After the Mall we headed downtown to the film festival.  (The Teen, who is currently asleep as I write this pending his forty minute Voyage of Discovery each morning that we call Taking a Shower, has already posted his first movie review at Many more to come.)  Only been here overlooking the Mississippi for a few short hours but already like the place.  Woke up early and walked from the hotel, a brisk trot under gray skies to the one landmark I know of, which is the bronze statue of Mary Tyler Moore throwing her hat into the air at the corner of 7th street and Nicollet Mall. Took selfies.  Song is back.  She's gonna make it after all.  Me?  Somedays I'm not so sure, but I'll get a beret just in case. 

First glance means something to me, and I'm pretty sure I'm going to like Minnesota a lot. Incredibly nice people, the bird-like sing-song accent (don' 'cha know), delightfully unexpected multicultural diversity.  Even in politics, they either elect people who believe in doing genuine good and exhibiting common sense like Hubert Humphrey, Paul Wellstone, and Tim Pawlenty, and when they don't they at least recognize the process for what it is and elect buffoons (Jesse Ventura) or comedians (Al Franken).  There are moose, fish, Vikings, Timberwolves, Ole and Lena, and above all Goldy.  It strikes me as a place relatively free of pretense, where no matter how much money one has you still need to heat your garage and shovel your way out of the driveway in the dead of winter, and where politeness reigns because it takes up too much body heat to be angry.  

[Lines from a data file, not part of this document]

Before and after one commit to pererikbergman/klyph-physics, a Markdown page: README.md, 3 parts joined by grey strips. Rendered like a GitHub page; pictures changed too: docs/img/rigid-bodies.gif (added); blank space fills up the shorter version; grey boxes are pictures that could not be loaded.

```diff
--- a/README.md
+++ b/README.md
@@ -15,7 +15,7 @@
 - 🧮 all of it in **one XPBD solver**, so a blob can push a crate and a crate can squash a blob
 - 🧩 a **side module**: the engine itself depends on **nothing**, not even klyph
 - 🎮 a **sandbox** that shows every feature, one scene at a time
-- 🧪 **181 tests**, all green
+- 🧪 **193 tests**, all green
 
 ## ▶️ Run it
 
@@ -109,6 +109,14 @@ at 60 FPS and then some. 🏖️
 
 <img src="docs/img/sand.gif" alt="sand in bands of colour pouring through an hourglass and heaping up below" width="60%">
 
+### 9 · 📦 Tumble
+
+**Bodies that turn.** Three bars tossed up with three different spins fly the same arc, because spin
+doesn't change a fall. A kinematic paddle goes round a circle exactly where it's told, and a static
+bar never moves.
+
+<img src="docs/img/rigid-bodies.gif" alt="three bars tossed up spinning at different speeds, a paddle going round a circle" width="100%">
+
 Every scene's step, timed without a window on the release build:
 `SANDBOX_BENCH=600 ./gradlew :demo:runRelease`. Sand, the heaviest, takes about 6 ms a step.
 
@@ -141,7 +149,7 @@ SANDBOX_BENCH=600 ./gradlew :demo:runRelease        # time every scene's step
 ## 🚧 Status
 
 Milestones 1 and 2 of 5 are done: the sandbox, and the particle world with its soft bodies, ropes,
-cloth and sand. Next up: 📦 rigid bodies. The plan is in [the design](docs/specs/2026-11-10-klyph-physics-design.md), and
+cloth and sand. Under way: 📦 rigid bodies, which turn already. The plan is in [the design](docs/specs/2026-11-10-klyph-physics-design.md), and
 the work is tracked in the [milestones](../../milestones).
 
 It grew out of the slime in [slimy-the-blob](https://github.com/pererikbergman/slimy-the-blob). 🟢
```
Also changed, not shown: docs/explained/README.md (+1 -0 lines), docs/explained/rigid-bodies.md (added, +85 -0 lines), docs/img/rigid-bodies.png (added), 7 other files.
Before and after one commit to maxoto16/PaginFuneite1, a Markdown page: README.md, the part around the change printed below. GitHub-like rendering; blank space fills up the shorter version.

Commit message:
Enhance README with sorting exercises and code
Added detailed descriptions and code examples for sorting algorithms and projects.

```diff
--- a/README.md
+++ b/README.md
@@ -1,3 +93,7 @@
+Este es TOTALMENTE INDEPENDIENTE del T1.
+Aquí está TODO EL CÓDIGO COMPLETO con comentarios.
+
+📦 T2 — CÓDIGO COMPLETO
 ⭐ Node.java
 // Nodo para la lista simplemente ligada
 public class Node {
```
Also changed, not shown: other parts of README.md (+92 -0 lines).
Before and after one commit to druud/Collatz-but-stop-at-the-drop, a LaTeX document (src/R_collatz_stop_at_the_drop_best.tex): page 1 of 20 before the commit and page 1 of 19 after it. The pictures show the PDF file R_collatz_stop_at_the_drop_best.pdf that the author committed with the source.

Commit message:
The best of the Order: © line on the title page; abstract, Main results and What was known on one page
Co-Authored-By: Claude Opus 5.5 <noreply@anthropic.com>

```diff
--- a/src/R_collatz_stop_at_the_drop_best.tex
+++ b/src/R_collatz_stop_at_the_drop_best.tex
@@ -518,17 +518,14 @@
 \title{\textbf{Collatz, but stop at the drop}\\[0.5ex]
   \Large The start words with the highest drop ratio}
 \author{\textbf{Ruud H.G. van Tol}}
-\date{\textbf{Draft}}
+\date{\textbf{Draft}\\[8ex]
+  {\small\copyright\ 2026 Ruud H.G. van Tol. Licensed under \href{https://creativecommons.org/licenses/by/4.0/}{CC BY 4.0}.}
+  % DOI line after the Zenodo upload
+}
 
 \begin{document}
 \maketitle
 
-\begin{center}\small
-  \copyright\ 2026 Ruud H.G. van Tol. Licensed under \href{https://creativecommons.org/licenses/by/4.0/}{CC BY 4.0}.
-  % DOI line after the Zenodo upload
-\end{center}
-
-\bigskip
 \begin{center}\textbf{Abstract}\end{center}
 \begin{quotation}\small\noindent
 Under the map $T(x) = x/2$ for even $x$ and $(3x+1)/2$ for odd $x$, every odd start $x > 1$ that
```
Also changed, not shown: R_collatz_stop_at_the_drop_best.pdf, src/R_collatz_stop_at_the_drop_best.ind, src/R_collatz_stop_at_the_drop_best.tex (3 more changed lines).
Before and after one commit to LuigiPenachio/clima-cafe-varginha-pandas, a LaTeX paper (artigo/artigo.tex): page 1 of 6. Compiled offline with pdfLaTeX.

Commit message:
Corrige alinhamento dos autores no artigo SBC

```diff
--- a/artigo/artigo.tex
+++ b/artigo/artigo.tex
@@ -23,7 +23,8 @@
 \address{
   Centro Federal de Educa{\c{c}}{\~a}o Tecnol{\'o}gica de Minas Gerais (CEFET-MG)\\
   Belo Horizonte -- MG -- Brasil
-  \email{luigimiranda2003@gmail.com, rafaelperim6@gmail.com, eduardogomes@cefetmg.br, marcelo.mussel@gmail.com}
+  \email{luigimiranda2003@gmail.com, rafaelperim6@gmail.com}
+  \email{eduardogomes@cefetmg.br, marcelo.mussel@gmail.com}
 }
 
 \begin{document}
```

(Did I mention that as I sit at breakfast writing these notes at the Renaissance Hotel at the Depot in downtown Minneapolis, a place where the server remembers my choice of tea from the previous day and that knows how to DO BACON RIGHT, it's April and it's snowing?  When it's fifteen degrees higher and sunny even in my own stark Kansas?  Which probably answers the question about how this place became such a large metropolis.  You clearly have to huddle together for warmth. You get the sense that here global warming is not debated, but welcomed.)

I understand there's a lot more to explore in the Twin Cities, and I certainly intend to come back.  But not this time of year.  Perhaps the third week in July.  I understand that's when summer has been scheduled for 2016.